Temple of Aphrodite

Rhodes, Greece

Temple of Aphrodite dates back to the 3rd century BCE, and was built to honor Aphrodite, the mythological Greek goddess of love and beauty. The temple is located in Symi Square, close to the Eleftheria Gate.

The once majestic structure is now a pile of ruins surrounded by a small fence. Although you cannot walk through the temple grounds, you can get close enough to study some of the old building blocks and fallen columns. Look closely and you may be able to make out some inscriptions on a couple of the stone slabs.

Read the information panel and study the site plan to get a feel for the temple’s layout. Descriptions are written in Greek and English. The statue of Aphrodite Pudica in the Archeological Museum of Rhodes is believed to have been the temple statue that would have been venerated here by the ancient Greeks.

The Temple of Aphrodite is a 10-minute walk from the island’s Tourist Harbour. If you are arriving by car or scooter, you will find limited free parking at Symi Square. Additional parking is available on the road that leads to the harbor.



Your name


Apellou, Rhodes, Greece
See all sites in Rhodes


Founded: 3rd century BCE
Category: Prehistoric and archaeological sites in Greece


4.6/5 (based on Google user reviews)

User Reviews

ΓΙΑΝΝΑ ΒΛΑΧΟΥ (4 months ago)
Πολύ όμορφο μέρος αξίζει μια επι
Евгений Антонов (4 months ago)
Судя по площади, храм был небольшой. На месте храма осталось довольно много камней, по которым можно догадываться о его красоте. Но выглядит это всё довольно скучно. Руины огорожены забором. Посетителей почти нет.
Manuel Scholz (14 months ago)
Just a few ruins with a fence around them. Not much to see :(
S C (14 months ago)
Maria Loizou Ioannidi (2 years ago)
Ancient temple ruins at the entrance of the medieval city.
Powered by Google

Featured Historic Landmarks, Sites & Buildings

Historic Site of the week

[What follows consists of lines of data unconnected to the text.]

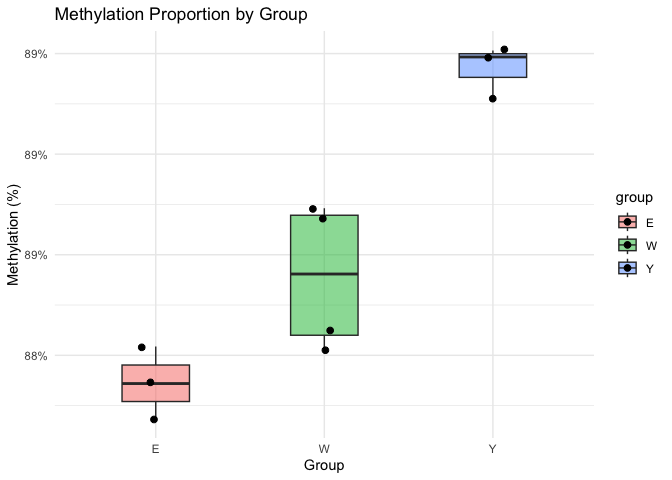
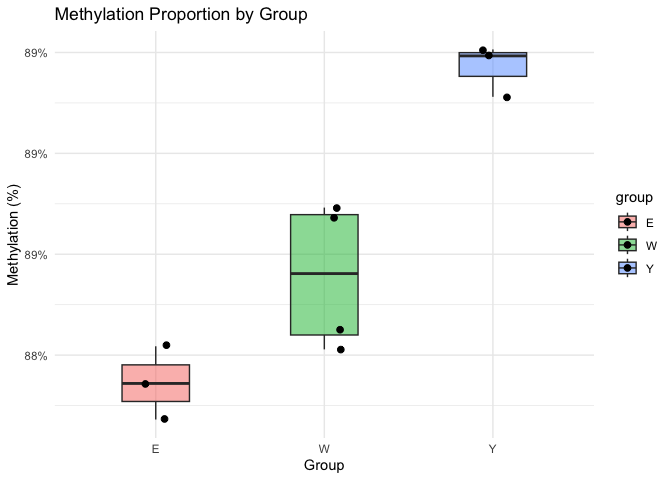
rmd

diff --git a/results/2025-09-11/README.md b/results/2025-09-11/README.md
@@ -938,4 +938,8 @@ RNA</caption>
 </tbody>
 </table>
 
+### IGV snapshots
+
+![Fos](igv_snapshot_fos.png) ![Igf2bp1](igv_snapshot_igf2bp1.png)
+
 data: [sig\_diff.csv](sig.csv)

Caerleon Roman Amphitheatre

Built around AD 90 to entertain the legionaries stationed at the fort of Caerleon (Isca), the impressive amphitheatre was the Roman equivalent of today’s multiplex cinema. Wooden benches provided seating for up to 6,000 spectators, who would gather to watch bloodthirsty displays featuring gladiatorial combat and exotic wild animals.

Long after the Romans left, the amphitheatre took on a new life in Arthurian legend. Geoffrey of Monmouth, the somewhat imaginative 12th-century scholar, wrote in his History of the Kings of Britain that Arthur was crowned in Caerleon and that the ruined amphitheatre was actually the remains of King Arthur’s Round Table.

Today it is the most complete Roman amphitheatre in Britain.